[Opening GIVEN RECORDS section]

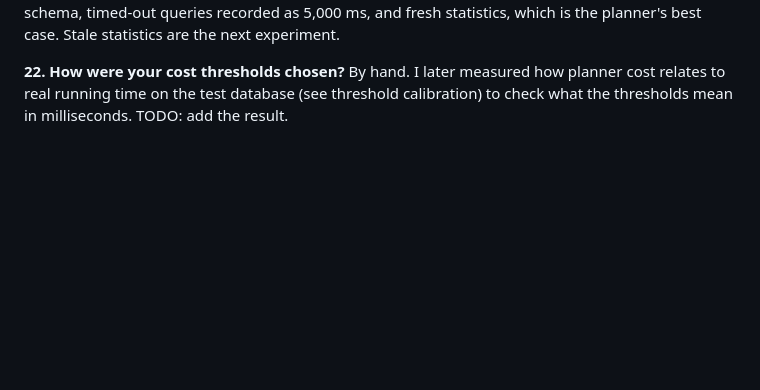
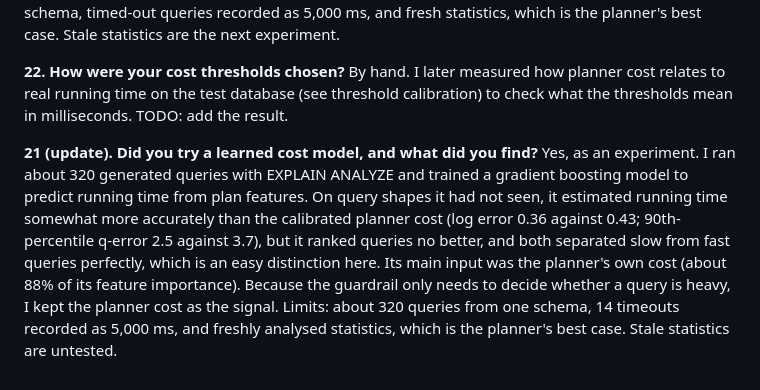
Before and after one commit to roshini-git-hub/LLM-to-SQL-Guardrail, a Markdown page: docs/EXAMINER_QA.md, the part around the change. Drawn GitHub-style; blank space fills up the shorter version.

```diff
--- a/docs/EXAMINER_QA.md
+++ b/docs/EXAMINER_QA.md
@@ -107,3 +107,13 @@ fresh statistics, which is the planner's best case. Stale statistics are the nex
 **22. How were your cost thresholds chosen?**
 By hand. I later measured how planner cost relates to real running time on the test database
 (see threshold calibration) to check what the thresholds mean in milliseconds. TODO: add the result.
+
+**21 (update). Did you try a learned cost model, and what did you find?**
+Yes, as an experiment. I ran about 320 generated queries with EXPLAIN ANALYZE and trained a gradient
+boosting model to predict running time from plan features. On query shapes it had not seen, it estimated
+running time somewhat more accurately than the calibrated planner cost (log error 0.36 against 0.43;
+90th-percentile q-error 2.5 against 3.7), but it ranked queries no better, and both separated slow from fast
+queries perfectly, which is an easy distinction here. Its main input was the planner's own cost (about 88%
+of its feature importance). Because the guardrail only needs to decide whether a query is heavy, I kept
+the planner cost as the signal. Limits: about 320 queries from one schema, 14 timeouts recorded as
+5,000 ms, and freshly analysed statistics, which is the planner's best case. Stale statistics are untested.
```
Also changed, not shown: docs/cost_model_section.md (+33 -27 lines), docs/figures/cost_model.png, 7 other files.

[Closing GIVEN RECORDS section]

◆ **ABOUT THIS EXERCISE**: Reproduce every line above that contains the string "running".

◆ **WRITTEN REPLY**:
 By hand. I later measured how planner cost relates to real running time on the test database
+boosting model to predict running time from plan features. On query shapes it had not seen, it estimated
+running time somewhat more accurately than the calibrated planner cost (log error 0.36 against 0.43;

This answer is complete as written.